The Barn Quilt Block project combined what the students had been learning in math, language arts, and their social studies unit on the Civil War. The students learned about slavery and how the Underground Railroad helped slaves escape from the Southern states and travel north to the Free states or Canada. Quilt patterns laid across fences often conveyed messages about which direction to travel, what to pack, or the location of a safe house.
In their math classes, the students learned to create a grid on their 24-inch square of wood. Depending on the pattern they chose, they measured out a grid divisible by 4, 3, 6 or 8. Using tape, they marked out the pattern on the sections they needed to paint first.
“We talked about the precision that had to be used in order to make everything come out perfectly,” math teacher Molly Smith said. “There were triangles, rectangles, squares, (and) rhombus,” in the patterns.
Gracie Palet chose to paint the Wagon Wheel pattern which told the slaves they would have travel and pack what they might need in a wagon.
“It was really interesting to watch the video and learn about the different patterns and what they mean,” she said.

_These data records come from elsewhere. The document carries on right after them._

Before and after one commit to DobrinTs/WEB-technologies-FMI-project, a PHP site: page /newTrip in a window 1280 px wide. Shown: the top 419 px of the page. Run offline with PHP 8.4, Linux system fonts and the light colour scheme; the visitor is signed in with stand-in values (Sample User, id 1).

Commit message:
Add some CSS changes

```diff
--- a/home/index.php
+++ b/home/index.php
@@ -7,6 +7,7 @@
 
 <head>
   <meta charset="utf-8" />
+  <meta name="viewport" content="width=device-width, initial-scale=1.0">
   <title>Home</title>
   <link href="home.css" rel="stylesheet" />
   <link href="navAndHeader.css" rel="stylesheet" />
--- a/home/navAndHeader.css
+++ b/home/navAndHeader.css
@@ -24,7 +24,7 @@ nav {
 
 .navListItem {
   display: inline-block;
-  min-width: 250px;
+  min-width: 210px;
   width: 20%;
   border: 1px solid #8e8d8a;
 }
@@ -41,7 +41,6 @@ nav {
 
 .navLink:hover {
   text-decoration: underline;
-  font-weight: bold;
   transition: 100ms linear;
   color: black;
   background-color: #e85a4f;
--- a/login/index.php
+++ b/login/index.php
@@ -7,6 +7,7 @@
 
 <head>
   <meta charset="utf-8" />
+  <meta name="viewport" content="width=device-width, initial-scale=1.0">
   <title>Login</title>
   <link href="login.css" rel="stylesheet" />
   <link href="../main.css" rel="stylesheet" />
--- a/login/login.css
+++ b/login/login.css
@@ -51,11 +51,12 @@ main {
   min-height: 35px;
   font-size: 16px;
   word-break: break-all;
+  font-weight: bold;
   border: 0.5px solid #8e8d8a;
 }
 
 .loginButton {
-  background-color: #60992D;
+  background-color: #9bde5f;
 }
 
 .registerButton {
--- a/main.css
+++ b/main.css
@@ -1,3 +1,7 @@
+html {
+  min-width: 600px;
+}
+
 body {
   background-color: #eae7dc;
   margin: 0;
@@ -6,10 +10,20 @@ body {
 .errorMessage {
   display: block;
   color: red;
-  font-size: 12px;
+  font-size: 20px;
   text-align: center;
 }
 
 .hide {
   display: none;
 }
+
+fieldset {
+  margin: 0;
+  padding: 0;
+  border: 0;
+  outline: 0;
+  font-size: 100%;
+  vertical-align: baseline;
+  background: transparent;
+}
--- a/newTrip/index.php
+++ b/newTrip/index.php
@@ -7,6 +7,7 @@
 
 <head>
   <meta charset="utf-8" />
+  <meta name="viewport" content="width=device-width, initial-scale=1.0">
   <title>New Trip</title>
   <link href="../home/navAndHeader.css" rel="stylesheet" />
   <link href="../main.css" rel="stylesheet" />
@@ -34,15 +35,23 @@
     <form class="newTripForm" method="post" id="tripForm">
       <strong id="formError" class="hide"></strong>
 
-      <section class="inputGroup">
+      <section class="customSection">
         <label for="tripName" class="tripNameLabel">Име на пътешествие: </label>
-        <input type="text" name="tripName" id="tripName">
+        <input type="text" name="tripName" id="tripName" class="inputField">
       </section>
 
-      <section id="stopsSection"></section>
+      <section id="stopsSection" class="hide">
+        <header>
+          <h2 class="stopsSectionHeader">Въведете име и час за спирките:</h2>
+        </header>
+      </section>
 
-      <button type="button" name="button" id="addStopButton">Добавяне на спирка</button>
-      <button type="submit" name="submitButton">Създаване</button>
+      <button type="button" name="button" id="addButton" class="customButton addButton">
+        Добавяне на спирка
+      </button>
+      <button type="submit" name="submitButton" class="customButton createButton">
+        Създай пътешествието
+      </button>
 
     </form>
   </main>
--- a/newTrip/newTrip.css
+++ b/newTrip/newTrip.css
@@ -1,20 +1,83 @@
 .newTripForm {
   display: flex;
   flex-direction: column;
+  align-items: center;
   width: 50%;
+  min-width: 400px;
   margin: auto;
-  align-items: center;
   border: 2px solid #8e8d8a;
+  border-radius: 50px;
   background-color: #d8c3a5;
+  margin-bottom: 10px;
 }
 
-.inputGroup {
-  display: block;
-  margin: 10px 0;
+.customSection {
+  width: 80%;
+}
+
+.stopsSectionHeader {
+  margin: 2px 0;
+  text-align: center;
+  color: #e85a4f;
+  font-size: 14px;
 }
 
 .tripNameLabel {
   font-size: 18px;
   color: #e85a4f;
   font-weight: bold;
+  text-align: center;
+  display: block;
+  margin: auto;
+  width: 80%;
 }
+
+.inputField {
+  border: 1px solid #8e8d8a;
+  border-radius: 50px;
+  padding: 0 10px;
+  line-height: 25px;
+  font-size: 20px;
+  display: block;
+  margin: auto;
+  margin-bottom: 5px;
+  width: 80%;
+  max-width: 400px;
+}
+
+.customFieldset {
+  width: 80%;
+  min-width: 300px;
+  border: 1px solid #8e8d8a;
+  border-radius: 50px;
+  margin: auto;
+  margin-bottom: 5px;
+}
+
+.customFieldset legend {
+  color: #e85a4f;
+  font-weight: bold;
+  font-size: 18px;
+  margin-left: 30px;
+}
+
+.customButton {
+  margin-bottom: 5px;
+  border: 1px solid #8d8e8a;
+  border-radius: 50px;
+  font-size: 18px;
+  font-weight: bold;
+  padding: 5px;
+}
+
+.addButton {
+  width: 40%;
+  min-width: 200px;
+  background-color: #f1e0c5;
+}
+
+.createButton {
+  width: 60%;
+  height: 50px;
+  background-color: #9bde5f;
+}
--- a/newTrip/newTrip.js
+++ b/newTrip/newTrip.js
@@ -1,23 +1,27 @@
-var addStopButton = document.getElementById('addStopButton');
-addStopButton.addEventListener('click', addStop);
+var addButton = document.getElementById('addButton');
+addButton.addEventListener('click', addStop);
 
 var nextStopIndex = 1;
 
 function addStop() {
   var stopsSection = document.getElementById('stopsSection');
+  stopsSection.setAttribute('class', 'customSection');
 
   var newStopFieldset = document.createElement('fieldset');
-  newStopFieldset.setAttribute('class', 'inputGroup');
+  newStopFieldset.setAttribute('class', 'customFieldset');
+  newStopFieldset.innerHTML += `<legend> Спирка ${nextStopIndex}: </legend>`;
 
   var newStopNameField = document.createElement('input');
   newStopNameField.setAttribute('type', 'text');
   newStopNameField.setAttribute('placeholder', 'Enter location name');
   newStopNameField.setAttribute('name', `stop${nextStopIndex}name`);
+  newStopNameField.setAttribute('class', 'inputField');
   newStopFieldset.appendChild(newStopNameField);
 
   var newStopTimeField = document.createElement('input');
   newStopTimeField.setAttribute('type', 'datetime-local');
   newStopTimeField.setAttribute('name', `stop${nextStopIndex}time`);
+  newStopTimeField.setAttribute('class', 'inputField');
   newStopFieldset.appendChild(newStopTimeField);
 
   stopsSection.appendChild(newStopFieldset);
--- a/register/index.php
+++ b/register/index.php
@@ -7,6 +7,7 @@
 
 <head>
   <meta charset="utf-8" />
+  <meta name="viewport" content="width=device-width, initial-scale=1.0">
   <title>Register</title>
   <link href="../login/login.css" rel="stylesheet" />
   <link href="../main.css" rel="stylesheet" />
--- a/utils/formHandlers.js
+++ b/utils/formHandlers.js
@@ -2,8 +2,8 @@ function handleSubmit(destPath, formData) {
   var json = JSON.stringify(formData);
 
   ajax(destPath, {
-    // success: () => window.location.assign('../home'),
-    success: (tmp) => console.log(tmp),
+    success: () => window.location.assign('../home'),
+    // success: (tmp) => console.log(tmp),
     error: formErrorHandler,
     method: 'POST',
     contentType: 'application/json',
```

Jaxson Anderes chose to use Shoofly as the pattern for his barn quilt block.
“I think it was fun,” Anderes said. “It’s a good way to put three subjects (math, social studies and reading) into one.”
Grace Thompson chose the North Star for her pattern, but created a more intricate design by splitting the legs of her Star into two colors.
“I really like doing this. I like painting, Thompson said. “It’s fun and you’re with your friends and everything with the music going on.”
Gage Hanna said it was “pretty fascinating” that the slaves used the quilt block patterns for communicating.
He chose the Crossroads pattern because it looked easy. Though the project was fun, he said it was still “pretty hard to get it all done in two days.”
Caitlyn Umbarger also chose the crossroads pattern because it was interesting. The Crossroads represented Cleveland, Ohio, a main cross road with several routes to freedom.
“I thought it was unique and I could make it more unique,” she said. After taping the basic design, she added a square within a square, within a square, in the center of her block.
“It was pretty stressful but really fun,” Umbarger added.